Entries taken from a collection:
════════════════════

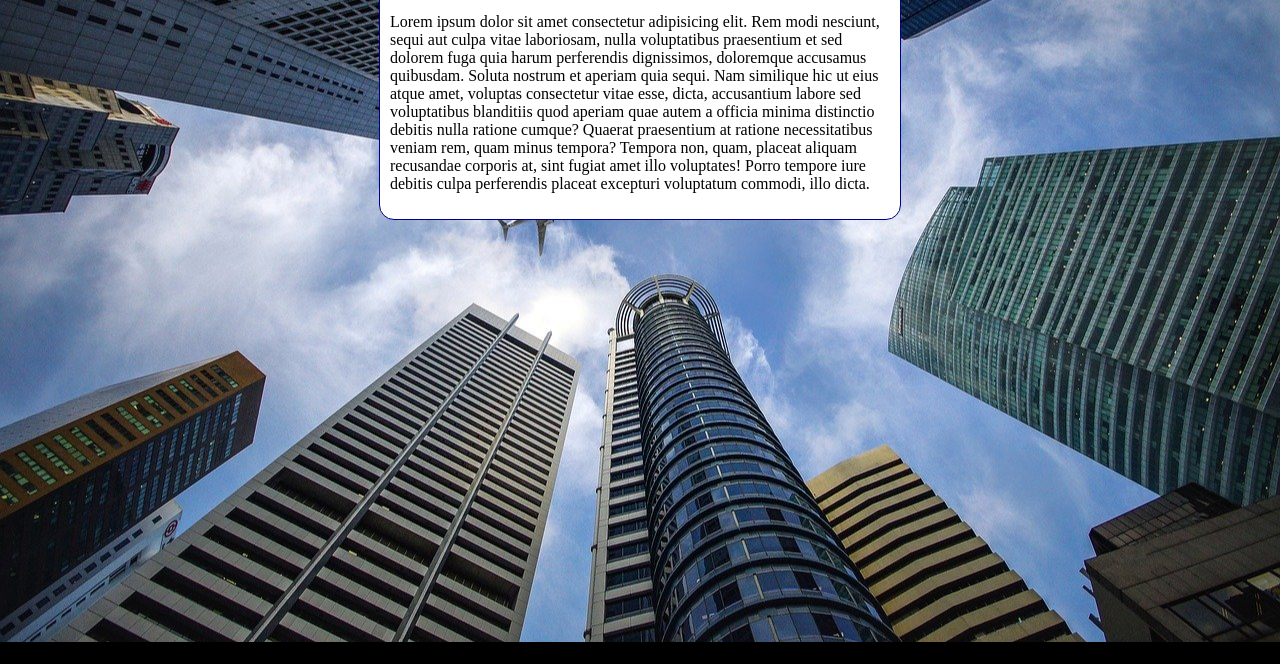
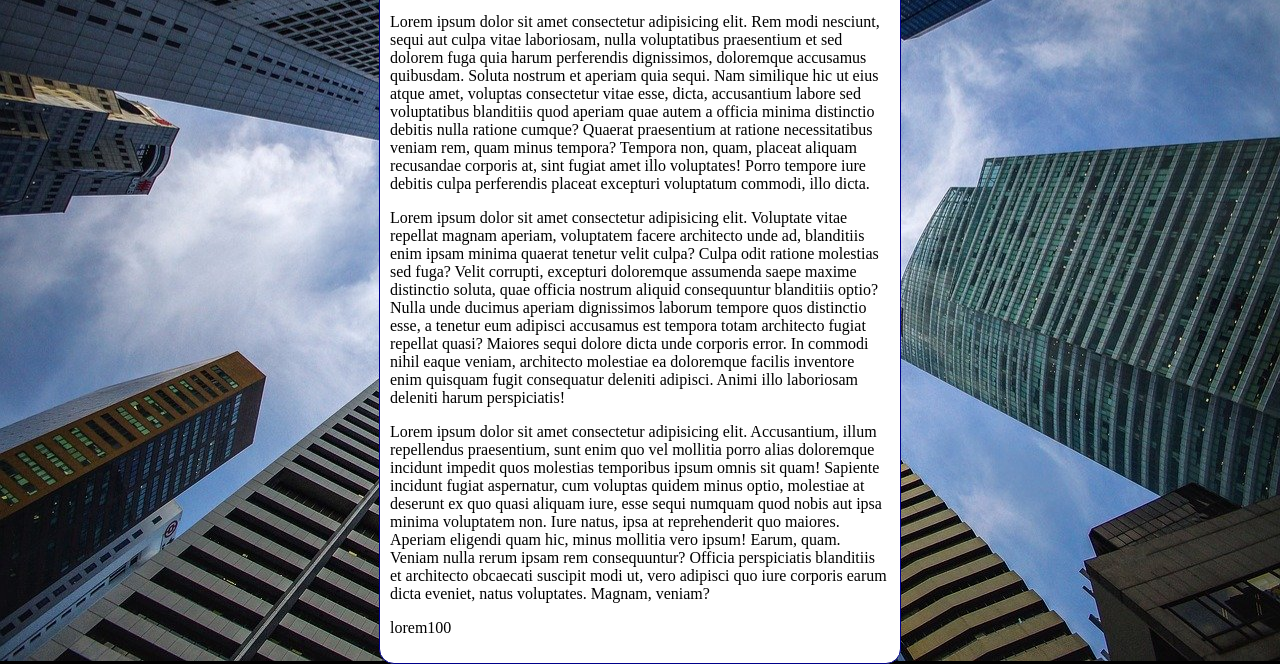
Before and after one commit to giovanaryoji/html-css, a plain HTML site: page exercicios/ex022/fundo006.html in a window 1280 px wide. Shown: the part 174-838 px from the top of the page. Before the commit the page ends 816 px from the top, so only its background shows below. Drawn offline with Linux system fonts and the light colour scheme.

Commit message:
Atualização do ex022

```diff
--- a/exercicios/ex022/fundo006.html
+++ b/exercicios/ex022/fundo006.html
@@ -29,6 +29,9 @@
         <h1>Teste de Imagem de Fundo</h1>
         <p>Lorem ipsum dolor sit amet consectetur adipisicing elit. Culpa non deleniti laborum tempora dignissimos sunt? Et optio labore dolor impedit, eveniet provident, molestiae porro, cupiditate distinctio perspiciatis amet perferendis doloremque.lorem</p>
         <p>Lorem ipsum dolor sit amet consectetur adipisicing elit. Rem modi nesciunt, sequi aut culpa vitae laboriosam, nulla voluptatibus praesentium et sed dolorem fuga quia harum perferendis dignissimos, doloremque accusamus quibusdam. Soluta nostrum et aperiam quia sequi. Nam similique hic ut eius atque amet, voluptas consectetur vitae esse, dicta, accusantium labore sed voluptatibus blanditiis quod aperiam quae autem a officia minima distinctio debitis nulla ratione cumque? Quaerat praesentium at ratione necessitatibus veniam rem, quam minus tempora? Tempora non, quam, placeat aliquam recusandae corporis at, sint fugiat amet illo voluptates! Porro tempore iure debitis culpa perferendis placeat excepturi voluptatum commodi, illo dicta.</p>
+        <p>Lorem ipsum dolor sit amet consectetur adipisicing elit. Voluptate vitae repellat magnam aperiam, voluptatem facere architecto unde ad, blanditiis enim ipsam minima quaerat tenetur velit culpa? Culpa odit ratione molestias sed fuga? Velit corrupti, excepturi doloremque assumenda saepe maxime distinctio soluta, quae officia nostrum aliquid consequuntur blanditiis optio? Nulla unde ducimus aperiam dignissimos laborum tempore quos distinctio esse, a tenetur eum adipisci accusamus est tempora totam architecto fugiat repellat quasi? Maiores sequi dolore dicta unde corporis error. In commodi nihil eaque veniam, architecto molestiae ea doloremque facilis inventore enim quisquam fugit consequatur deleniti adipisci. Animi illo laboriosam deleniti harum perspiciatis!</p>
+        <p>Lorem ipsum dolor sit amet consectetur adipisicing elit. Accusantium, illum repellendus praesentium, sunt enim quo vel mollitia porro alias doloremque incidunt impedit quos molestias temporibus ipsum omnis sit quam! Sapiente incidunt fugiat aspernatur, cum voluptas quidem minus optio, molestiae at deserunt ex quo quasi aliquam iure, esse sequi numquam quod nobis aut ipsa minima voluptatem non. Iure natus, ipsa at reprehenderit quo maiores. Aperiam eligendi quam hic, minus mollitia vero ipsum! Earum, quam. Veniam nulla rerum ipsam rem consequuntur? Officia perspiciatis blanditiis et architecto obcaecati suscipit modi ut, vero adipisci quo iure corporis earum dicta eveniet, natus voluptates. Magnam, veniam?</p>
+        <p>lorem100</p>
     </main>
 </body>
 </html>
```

════════════════════

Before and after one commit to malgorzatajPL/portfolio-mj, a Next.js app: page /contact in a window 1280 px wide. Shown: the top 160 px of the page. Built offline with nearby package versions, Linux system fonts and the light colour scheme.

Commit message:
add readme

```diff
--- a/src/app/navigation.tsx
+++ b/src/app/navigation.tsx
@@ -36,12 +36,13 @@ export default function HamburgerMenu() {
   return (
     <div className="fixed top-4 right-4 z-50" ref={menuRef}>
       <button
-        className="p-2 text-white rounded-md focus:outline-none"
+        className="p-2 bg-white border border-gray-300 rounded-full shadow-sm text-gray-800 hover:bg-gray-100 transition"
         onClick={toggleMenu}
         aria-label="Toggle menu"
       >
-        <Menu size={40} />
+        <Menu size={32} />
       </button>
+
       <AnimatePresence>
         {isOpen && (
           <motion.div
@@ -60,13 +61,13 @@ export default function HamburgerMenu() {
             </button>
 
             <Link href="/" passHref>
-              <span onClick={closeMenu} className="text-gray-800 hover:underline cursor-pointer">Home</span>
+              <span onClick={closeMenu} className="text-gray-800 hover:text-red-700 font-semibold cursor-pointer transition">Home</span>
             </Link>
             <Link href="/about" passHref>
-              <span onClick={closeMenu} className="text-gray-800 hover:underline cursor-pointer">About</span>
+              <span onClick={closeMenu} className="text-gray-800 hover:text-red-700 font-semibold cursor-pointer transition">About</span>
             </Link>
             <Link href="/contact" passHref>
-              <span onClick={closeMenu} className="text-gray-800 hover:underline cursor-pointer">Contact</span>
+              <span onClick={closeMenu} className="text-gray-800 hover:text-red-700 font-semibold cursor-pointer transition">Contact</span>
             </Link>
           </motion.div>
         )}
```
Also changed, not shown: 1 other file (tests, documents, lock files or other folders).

════════════════════

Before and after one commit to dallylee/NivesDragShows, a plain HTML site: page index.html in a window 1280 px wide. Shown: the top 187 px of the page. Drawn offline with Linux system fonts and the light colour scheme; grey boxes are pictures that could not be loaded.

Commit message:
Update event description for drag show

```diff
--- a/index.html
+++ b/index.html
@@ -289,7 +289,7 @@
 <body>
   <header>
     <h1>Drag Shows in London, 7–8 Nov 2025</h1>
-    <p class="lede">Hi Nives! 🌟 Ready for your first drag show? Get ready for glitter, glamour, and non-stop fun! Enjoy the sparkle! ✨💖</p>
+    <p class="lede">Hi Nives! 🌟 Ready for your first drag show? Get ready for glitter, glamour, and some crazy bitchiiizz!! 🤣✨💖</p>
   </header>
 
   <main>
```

════════════════════

Task to complete >>
Which lines in the records above include the word "transition"? Copy them out.

Your solution >>
+        className="p-2 bg-white border border-gray-300 rounded-full shadow-sm text-gray-800 hover:bg-gray-100 transition"
+              <span onClick={closeMenu} className="text-gray-800 hover:text-red-700 font-semibold cursor-pointer transition">Home</span>
+              <span onClick={closeMenu} className="text-gray-800 hover:text-red-700 font-semibold cursor-pointer transition">About</span>
+              <span onClick={closeMenu} className="text-gray-800 hover:text-red-700 font-semibold cursor-pointer transition">Contact</span>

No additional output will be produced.